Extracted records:
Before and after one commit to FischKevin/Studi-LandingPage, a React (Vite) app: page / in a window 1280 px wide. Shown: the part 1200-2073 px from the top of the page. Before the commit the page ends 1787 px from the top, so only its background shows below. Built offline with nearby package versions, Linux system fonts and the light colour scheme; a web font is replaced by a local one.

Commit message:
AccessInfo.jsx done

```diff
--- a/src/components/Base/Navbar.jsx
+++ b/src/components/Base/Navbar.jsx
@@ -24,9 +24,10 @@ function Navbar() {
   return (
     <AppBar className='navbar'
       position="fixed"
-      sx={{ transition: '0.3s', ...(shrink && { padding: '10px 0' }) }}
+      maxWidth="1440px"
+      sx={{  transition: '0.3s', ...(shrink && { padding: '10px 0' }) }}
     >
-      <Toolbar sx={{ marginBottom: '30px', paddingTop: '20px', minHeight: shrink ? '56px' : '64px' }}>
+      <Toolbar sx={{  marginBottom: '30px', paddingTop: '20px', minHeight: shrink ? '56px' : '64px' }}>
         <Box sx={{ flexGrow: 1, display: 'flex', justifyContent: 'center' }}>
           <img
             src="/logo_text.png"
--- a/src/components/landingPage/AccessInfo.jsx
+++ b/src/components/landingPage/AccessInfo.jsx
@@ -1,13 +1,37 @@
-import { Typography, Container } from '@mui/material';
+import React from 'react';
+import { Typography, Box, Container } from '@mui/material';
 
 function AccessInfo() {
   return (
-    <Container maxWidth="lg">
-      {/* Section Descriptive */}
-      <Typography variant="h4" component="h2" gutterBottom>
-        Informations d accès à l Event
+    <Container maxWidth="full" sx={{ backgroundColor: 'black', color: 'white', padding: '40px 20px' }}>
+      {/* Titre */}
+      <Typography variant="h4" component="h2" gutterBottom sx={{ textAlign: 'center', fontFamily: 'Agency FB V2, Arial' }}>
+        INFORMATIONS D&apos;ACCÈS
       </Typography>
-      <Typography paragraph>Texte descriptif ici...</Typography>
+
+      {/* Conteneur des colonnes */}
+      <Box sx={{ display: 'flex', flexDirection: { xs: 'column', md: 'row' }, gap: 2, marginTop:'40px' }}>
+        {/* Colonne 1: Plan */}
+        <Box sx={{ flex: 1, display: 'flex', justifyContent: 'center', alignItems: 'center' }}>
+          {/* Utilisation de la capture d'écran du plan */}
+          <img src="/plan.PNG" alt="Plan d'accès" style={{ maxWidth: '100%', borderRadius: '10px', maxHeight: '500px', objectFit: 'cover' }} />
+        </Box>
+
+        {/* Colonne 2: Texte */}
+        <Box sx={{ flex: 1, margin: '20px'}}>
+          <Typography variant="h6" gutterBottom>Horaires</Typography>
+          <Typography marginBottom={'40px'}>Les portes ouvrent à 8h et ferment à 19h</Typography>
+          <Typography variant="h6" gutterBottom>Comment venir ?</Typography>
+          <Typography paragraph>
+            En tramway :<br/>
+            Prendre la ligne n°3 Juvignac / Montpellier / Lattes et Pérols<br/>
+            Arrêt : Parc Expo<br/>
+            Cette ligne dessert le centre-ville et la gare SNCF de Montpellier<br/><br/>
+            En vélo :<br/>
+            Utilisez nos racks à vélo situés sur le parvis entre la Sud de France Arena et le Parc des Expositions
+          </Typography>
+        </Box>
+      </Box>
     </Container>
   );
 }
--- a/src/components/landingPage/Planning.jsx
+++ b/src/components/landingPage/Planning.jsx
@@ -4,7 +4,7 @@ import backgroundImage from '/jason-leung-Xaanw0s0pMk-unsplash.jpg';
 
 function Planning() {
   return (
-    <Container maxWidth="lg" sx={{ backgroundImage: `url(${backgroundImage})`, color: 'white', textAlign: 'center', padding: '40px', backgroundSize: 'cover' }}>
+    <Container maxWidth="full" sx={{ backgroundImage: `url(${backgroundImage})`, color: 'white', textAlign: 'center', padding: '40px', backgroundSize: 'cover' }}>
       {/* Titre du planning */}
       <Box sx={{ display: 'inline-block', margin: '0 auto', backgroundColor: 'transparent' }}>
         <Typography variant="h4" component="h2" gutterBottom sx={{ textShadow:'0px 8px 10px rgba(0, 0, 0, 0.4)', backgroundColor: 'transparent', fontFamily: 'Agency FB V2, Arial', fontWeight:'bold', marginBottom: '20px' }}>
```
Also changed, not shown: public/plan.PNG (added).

### [TASK OBJECTIVE]
In these entries, some lines may contain the string "gutterBottom". Give the number of such lines and nothing more.

### [OUTPUT OF THE TASK]
5